One major limitation is that visa-free travel is intended for those who wish to travel to the EU’s Schengen countries for trips of up to 90 days. It does not allow travelers to work in Europe. The Georgian government has taken on the responsibility of tracking down those who stay beyond the 90-day mark. Moreover, the EU has included a suspension mechanism into the deal, which can be activated if a large number of asylum-seekers enter Europe from Georgia. Another challenge to the success of the visa deal is that the Abkhazian government has already declared Georgia’s offer to share the visa-liberalization benefits as “the Georgian government’s crude effort to put Abkhazians under the Georgian economic and justice systems.” In a statement on Facebook, Abkhazia’s de facto Ministry of Foreign Affairs added that “this is the Georgian government’s yet another attempt to lure Abkhazians into Georgia, which like all previous attempts, will fail miserably.”
Still a Long Way Ahead
Georgia still has a long way ahead on its path of European integration. It also has many problems to fix at home, including addressing its territorial integrity, reforming its troubled judicial system, ending assaults on media freedoms, and stabilizing the economy. However, Georgia has proven to be one of the few countries in the region where Western investment still pays off. Despite its daunting domestic challenges, Ukraine, too, will greatly benefit from EU visa-liberalization. Through their revolutions, Georgia and Ukraine have shown that they are certain of their European choice. The EU is right to grant them visa-free travel.

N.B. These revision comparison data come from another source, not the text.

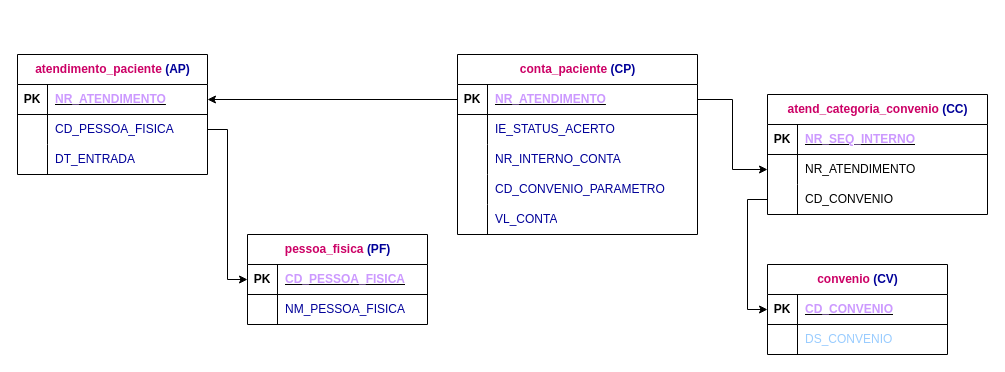
This is Exercício12.drawio from PatriciaGavloski/diagramas.sql, a draw.io file, before an edit. Source tidied: cells renumbered, new cells numbered last; positions are measured from the earlier drawing's top-left corner, leaving out a move shared by most shapes. Both pictures are drawn from the tidied source at 100%, with x=0, y=0 at pixel (17, 54).
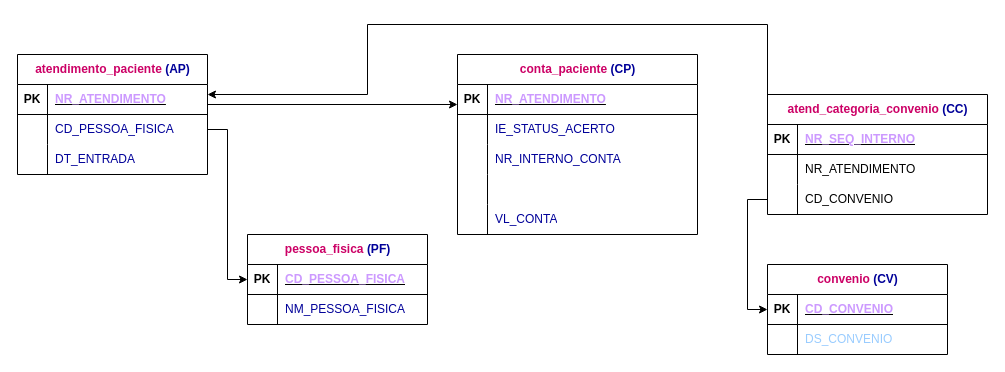
After the change.

Unchanged cells that the change refers to:
```xml
<mxCell id="3" style="shape=tableRow;horizontal=0;startSize=0;swimlaneHead=0;swimlaneBody=0;fillColor=none;points=[[0,0.5],[1,0.5]];portConstraint=eastwest;top=0;left=0;right=0;bottom=1;" parent="2" vertex="1">
  <mxGeometry y="30" width="240" height="30" as="geometry" />
</mxCell>
<mxCell id="12" style="shape=tableRow;horizontal=0;startSize=0;swimlaneHead=0;swimlaneBody=0;fillColor=none;top=0;left=0;right=0;bottom=0;" parent="2" vertex="1">
  <mxGeometry y="120" width="240" height="30" as="geometry" />
</mxCell>
<mxCell id="19" style="shape=tableRow;horizontal=0;startSize=0;swimlaneHead=0;swimlaneBody=0;fillColor=none;points=[[0,0.5],[1,0.5]];portConstraint=eastwest;top=0;left=0;right=0;bottom=1;" parent="18" vertex="1">
  <mxGeometry y="30" width="190" height="30" as="geometry" />
</mxCell>
<mxCell id="39" style="shape=tableRow;horizontal=0;startSize=0;swimlaneHead=0;swimlaneBody=0;fillColor=none;points=[[0,0.5],[1,0.5]];portConstraint=eastwest;top=0;left=0;right=0;bottom=0;" parent="35" vertex="1">
  <mxGeometry y="60" width="220" height="30" as="geometry" />
</mxCell>
```

Diff of the diagram source:
```diff
@@
-    <mxCell id="14" value="&lt;font color=&quot;#000099&quot;&gt;CD_CONVENIO_PARAMETRO&lt;/font&gt;" style="shape=partialRectangle;fillColor=none;top=0;left=0;bottom=0;right=0;align=left;spacingLeft=6;overflow=hidden;whiteSpace=wrap;html=1;" parent="12" vertex="1">
+    <mxCell id="14" style="shape=partialRectangle;fillColor=none;top=0;left=0;bottom=0;right=0;align=left;spacingLeft=6;overflow=hidden;whiteSpace=wrap;html=1;" parent="12" vertex="1">
       <mxGeometry x="30" width="210" height="30" as="geometry" />
     </mxCell>
@@
-    <mxCell id="45" style="edgeStyle=orthogonalEdgeStyle;rounded=0;jettySize=auto;html=1;exitX=1;exitY=0.5;exitDx=0;exitDy=0;" parent="1" edge="1" source="3" target="39">
-      <mxGeometry relative="1" as="geometry" />
-    </mxCell>
-    <mxCell id="46" style="edgeStyle=orthogonalEdgeStyle;rounded=0;jettySize=auto;html=1;exitX=0;exitY=0.5;exitDx=0;exitDy=0;entryX=1;entryY=0.5;entryDx=0;entryDy=0;" parent="1" edge="1" source="3" target="19">
-      <mxGeometry relative="1" as="geometry" />
-    </mxCell>
@@
+    <mxCell id="56" style="edgeStyle=orthogonalEdgeStyle;rounded=0;orthogonalLoop=1;jettySize=auto;html=1;exitX=1;exitY=0.5;exitDx=0;exitDy=0;entryX=0;entryY=0.5;entryDx=0;entryDy=0;" parent="1" edge="1">
+      <mxGeometry relative="1" as="geometry">
+        <mxPoint x="190" y="50" as="sourcePoint" />
+        <mxPoint x="440" y="50" as="targetPoint" />
+      </mxGeometry>
+    </mxCell>
+    <mxCell id="57" style="edgeStyle=orthogonalEdgeStyle;rounded=0;jettySize=auto;html=1;exitX=0;exitY=0.5;exitDx=0;exitDy=0;" parent="1" edge="1" source="39" target="19">
+      <mxGeometry relative="1" as="geometry">
+        <Array as="points">
+          <mxPoint x="750" y="-30" />
+          <mxPoint x="350" y="-30" />
+          <mxPoint x="350" y="40" />
+        </Array>
+      </mxGeometry>
+    </mxCell>
```
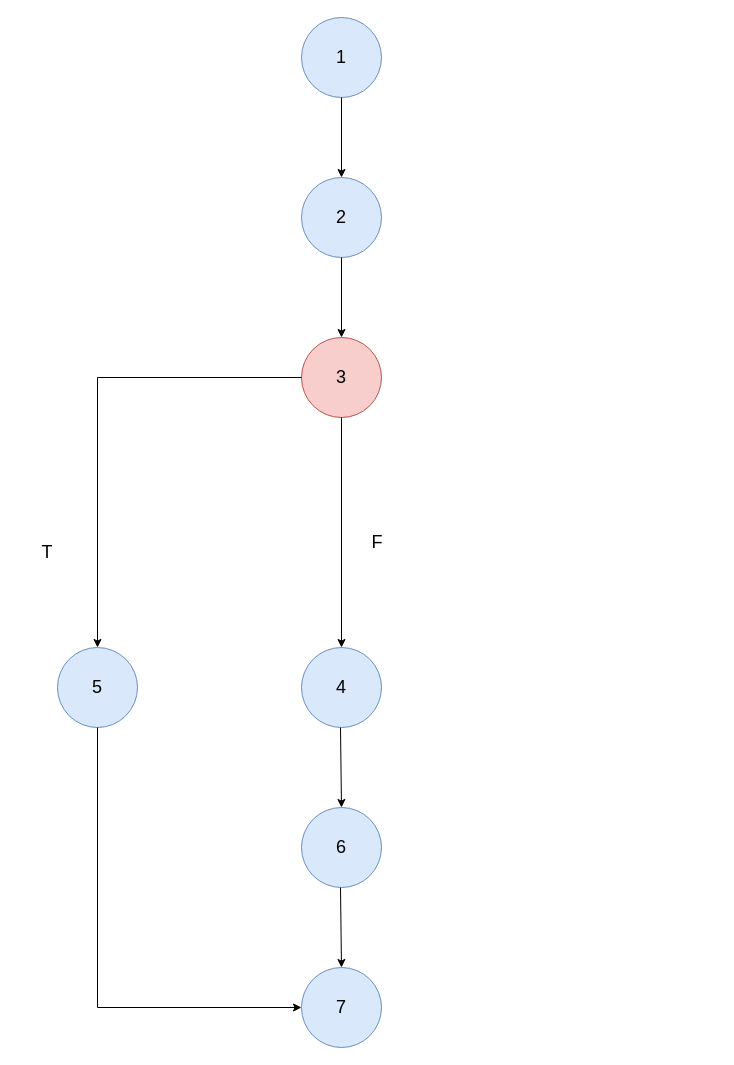
The draw.io diagram ContorDesenv/Grafos/grafo1.drawio in RubenAC1999/Clase, before the edit. Source tidied: cells renumbered, new cells numbered last; positions are measured from the earlier drawing's top-left corner, leaving out a move shared by most shapes. Both pictures are drawn from the tidied source at 100%, with x=0, y=0 at pixel (17, 17).
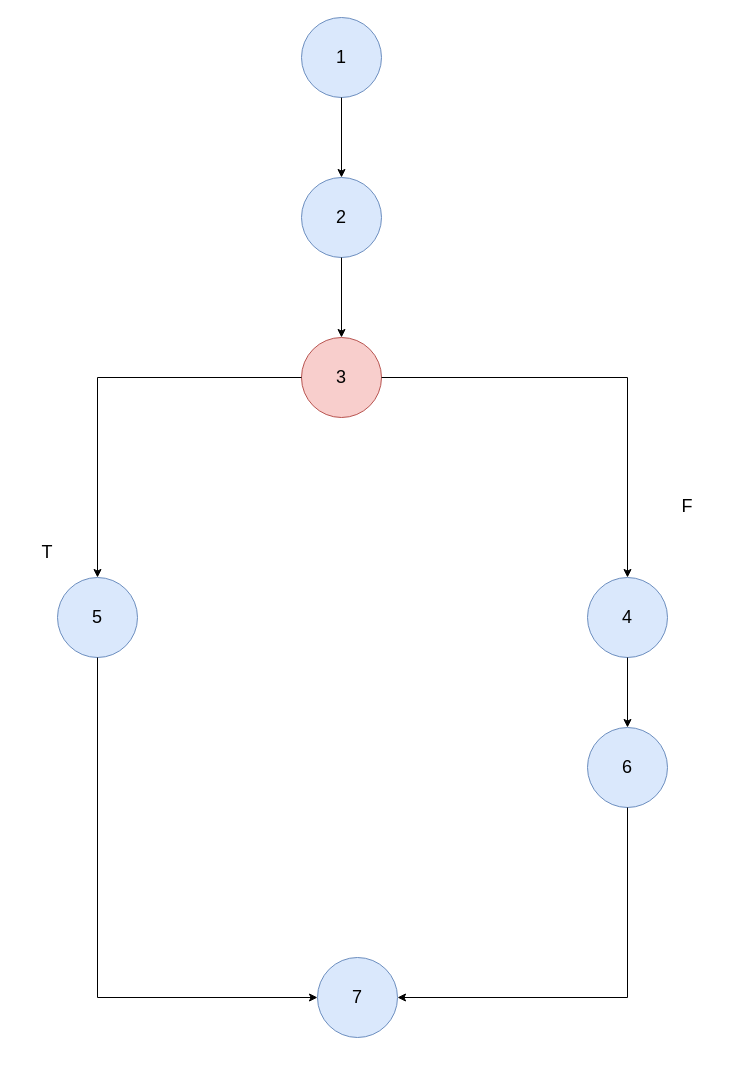
Above is the later version.

The change refers to these unchanged cells:
```xml
<mxCell id="5" value="&lt;font style=&quot;font-size: 18px;&quot;&gt;3&lt;/font&gt;" style="ellipse;whiteSpace=wrap;html=1;fillColor=#f8cecc;strokeColor=#b85450;" parent="1" vertex="1">
  <mxGeometry x="284" y="320" width="80" height="80" as="geometry" />
</mxCell>
```

Change to the diagram source:
```diff
@@
     <mxCell id="6" value="&lt;font style=&quot;font-size: 18px;&quot;&gt;7&lt;/font&gt;" style="ellipse;whiteSpace=wrap;html=1;fillColor=#dae8fc;strokeColor=#6c8ebf;" parent="1" vertex="1">
-      <mxGeometry x="284" y="950" width="80" height="80" as="geometry" />
+      <mxGeometry x="300" y="940" width="80" height="80" as="geometry" />
     </mxCell>
     <mxCell id="7" value="&lt;font style=&quot;font-size: 18px;&quot;&gt;4&lt;/font&gt;" style="ellipse;whiteSpace=wrap;html=1;fillColor=#dae8fc;strokeColor=#6c8ebf;" parent="1" vertex="1">
-      <mxGeometry x="284" y="630" width="80" height="80" as="geometry" />
+      <mxGeometry x="570" y="560" width="80" height="80" as="geometry" />
     </mxCell>
     <mxCell id="8" value="&lt;span style=&quot;font-size: 18px;&quot;&gt;6&lt;/span&gt;" style="ellipse;whiteSpace=wrap;html=1;fillColor=#dae8fc;strokeColor=#6c8ebf;" parent="1" vertex="1">
-      <mxGeometry x="284" y="790" width="80" height="80" as="geometry" />
+      <mxGeometry x="570" y="710" width="80" height="80" as="geometry" />
     </mxCell>
@@
-    <mxCell id="10" style="endArrow=classic;html=1;rounded=0;exitX=0.5;exitY=1;exitDx=0;exitDy=0;entryX=0.5;entryY=0;entryDx=0;entryDy=0;" parent="1" edge="1" source="5">
-      <mxGeometry relative="1" as="geometry">
-        <mxPoint x="324" y="630" as="targetPoint" />
-      </mxGeometry>
-    </mxCell>
-    <mxCell id="11" style="endArrow=classic;html=1;rounded=0;exitX=0.5;exitY=1;exitDx=0;exitDy=0;entryX=0.5;entryY=0;entryDx=0;entryDy=0;" parent="1" edge="1" target="8">
-      <mxGeometry relative="1" as="geometry">
-        <mxPoint x="323" y="710" as="sourcePoint" />
-      </mxGeometry>
+    <mxCell id="11" style="endArrow=classic;html=1;rounded=0;exitX=0.5;exitY=1;exitDx=0;exitDy=0;entryX=0.5;entryY=0;entryDx=0;entryDy=0;" parent="1" edge="1" source="7" target="8">
+      <mxGeometry relative="1" as="geometry" />
     </mxCell>
@@
     <mxCell id="13" value="&lt;font style=&quot;font-size: 18px;&quot;&gt;F&lt;/font&gt;" style="text;html=1;strokeColor=none;fillColor=none;align=center;verticalAlign=middle;whiteSpace=wrap;rounded=0;" parent="1" vertex="1">
-      <mxGeometry x="330" y="510" width="60" height="30" as="geometry" />
+      <mxGeometry x="640" y="474" width="60" height="30" as="geometry" />
     </mxCell>
-    <mxCell id="14" style="endArrow=classic;html=1;rounded=0;exitX=0.5;exitY=1;exitDx=0;exitDy=0;entryX=0.5;entryY=0;entryDx=0;entryDy=0;" parent="1" edge="1">
+    <mxCell id="14" style="endArrow=classic;html=1;rounded=0;exitX=0.5;exitY=1;exitDx=0;exitDy=0;entryX=1;entryY=0.5;entryDx=0;entryDy=0;" parent="1" edge="1" source="8" target="6">
       <mxGeometry relative="1" as="geometry">
-        <mxPoint x="323" y="870" as="sourcePoint" />
-        <mxPoint x="324" y="950" as="targetPoint" />
+        <Array as="points">
+          <mxPoint x="610" y="980" />
+        </Array>
       </mxGeometry>
     </mxCell>
     <mxCell id="15" value="&lt;font style=&quot;font-size: 18px;&quot;&gt;5&lt;/font&gt;" style="ellipse;whiteSpace=wrap;html=1;fillColor=#dae8fc;strokeColor=#6c8ebf;" parent="1" vertex="1">
-      <mxGeometry x="40" y="630" width="80" height="80" as="geometry" />
+      <mxGeometry x="40" y="560" width="80" height="80" as="geometry" />
     </mxCell>
@@
     <mxCell id="17" style="endArrow=classic;html=1;rounded=0;exitX=0.5;exitY=1;exitDx=0;exitDy=0;entryX=0;entryY=0.5;entryDx=0;entryDy=0;" parent="1" edge="1" source="15" target="6">
       <mxGeometry relative="1" as="geometry">
         <Array as="points">
-          <mxPoint x="80" y="990" />
+          <mxPoint x="80" y="980" />
         </Array>
       </mxGeometry>
     </mxCell>
+    <mxCell id="18" style="endArrow=classic;html=1;rounded=0;exitX=1;exitY=0.5;exitDx=0;exitDy=0;entryX=0.5;entryY=0;entryDx=0;entryDy=0;" parent="1" edge="1" source="5" target="7">
+      <mxGeometry relative="1" as="geometry">
+        <Array as="points">
+          <mxPoint x="610" y="360" />
+        </Array>
+      </mxGeometry>
+    </mxCell>
```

About the author:
*Maia Otarashvili is a Research Fellow and Program Manager for FPRI’s Eurasia Program.
This article was published by FPRI